Cortical regions activated during the encoding of visual experience are often ‘reactivated’ when that visual experience is remembered. The present study assessed how or whether competition between memories is reflected in reactivation. Subjects (n = 20) encoded pairings of words (nouns) with images of faces, scenes, or objects. Word-image pairings were repeated twice; at a third presentation, some words were paired with new images and some with the same images. In cases where a word was paired with a new image, subjects were instructed to disregard the former image (competitor) and attempt to remember the new image (target). During retrieval subjects were presented with words and attempted to retrieve the corresponding target image and to indicate the category (face, object, scene) of the image. Multi-voxel pattern analysis (MVPA) of fMRI data measured the extent to which face-, object-, or scene-related patterns of activity elicited in ventral occipito-temporal cortex during encoding were reactivated during retrieval. Successful retrieval of target images was associated with robust neural reactivation of the target representation, but also significant – albeit weaker – reactivation of the competing representation, reflecting an influence of competing images even when target images were successfully remembered. When competing images were mistakenly retrieved (instead of the relevant target), there was robust evidence for reactivation of competing representations but no evidence for target reactivation. Additional analyses revealed (a) fronto-parietal responses during retrieval that were highest when the relative evidence for target vs. competing memories was lowest, and (b) prefrontal responses during encoding that were positively associated with subsequent reactivation of target vs. competing memories. Together, these results indicate that successes and failures in retrieving target memories amidst competing memories are borne out in neural measures of reactivation; moreover, these results point to specific prefrontal and parietal mechanisms that guide visual memory when competition is present.

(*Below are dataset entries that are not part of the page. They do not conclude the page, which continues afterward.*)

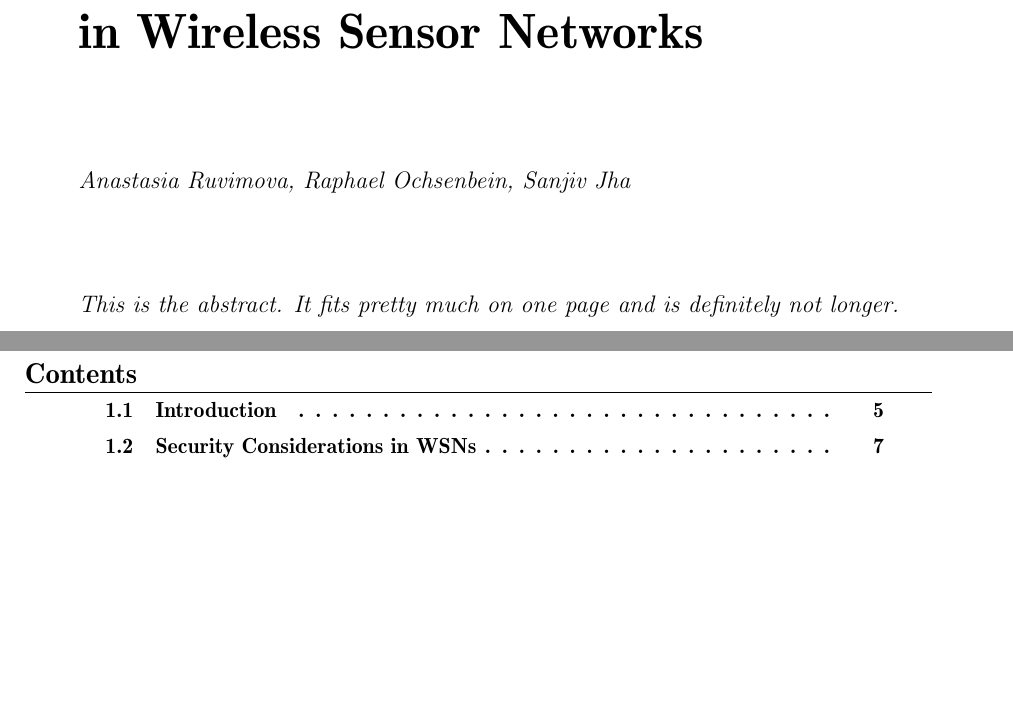
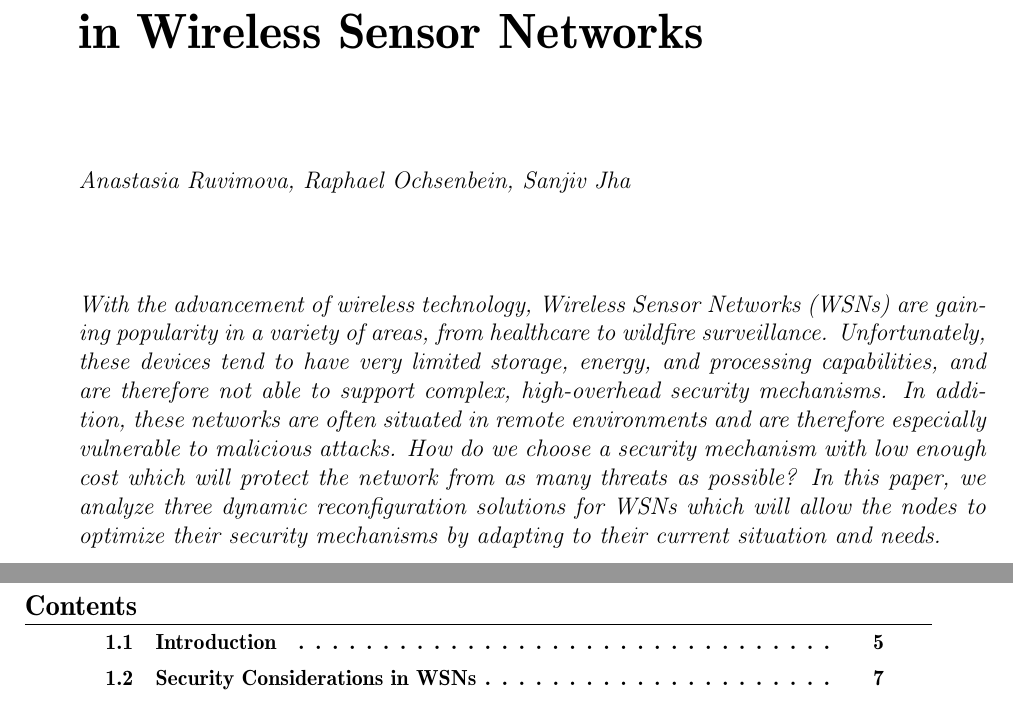
Before and after one commit to int-eco-10/talk-01, a LaTeX thesis (Seminar-Arbeit.tex): two parts of pages 3 and 4 of 30, joined at a grey line, cut so that both start at the same text, the shorter picture padded with empty space. Compiled offline with pdfLaTeX.

Commit message:
Added short abstract (edit me!)

```diff
--- a/Seminar-Arbeit.tex
+++ b/Seminar-Arbeit.tex
@@ -51,8 +51,7 @@
 
 
 \Kurzfassung{%
-This is the abstract.
-It fits pretty much on one page and is definitely not longer.}
+With the advancement of wireless technology, Wireless Sensor Networks (WSNs) are gaining popularity in a variety of areas, from healthcare to wildfire surveillance. Unfortunately, these devices tend to have very limited storage, energy, and processing capabilities, and are therefore not able to support complex, high-overhead security mechanisms. In addition, these networks are often situated in remote environments and are therefore especially vulnerable to malicious attacks. How do we choose a security mechanism with low enough cost which will protect the network from as many threats as possible? In this paper, we analyze three dynamic reconfiguration solutions for WSNs which will allow the nodes to optimize their security mechanisms by adapting to their current situation and needs.}
 
 \newpage
 
```
Also changed, not shown: Seminar-Arbeit.pdf.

NIH R01-EY014193 and P30-EY000785 to M.M.C. and EY019624-02 to B.A.K.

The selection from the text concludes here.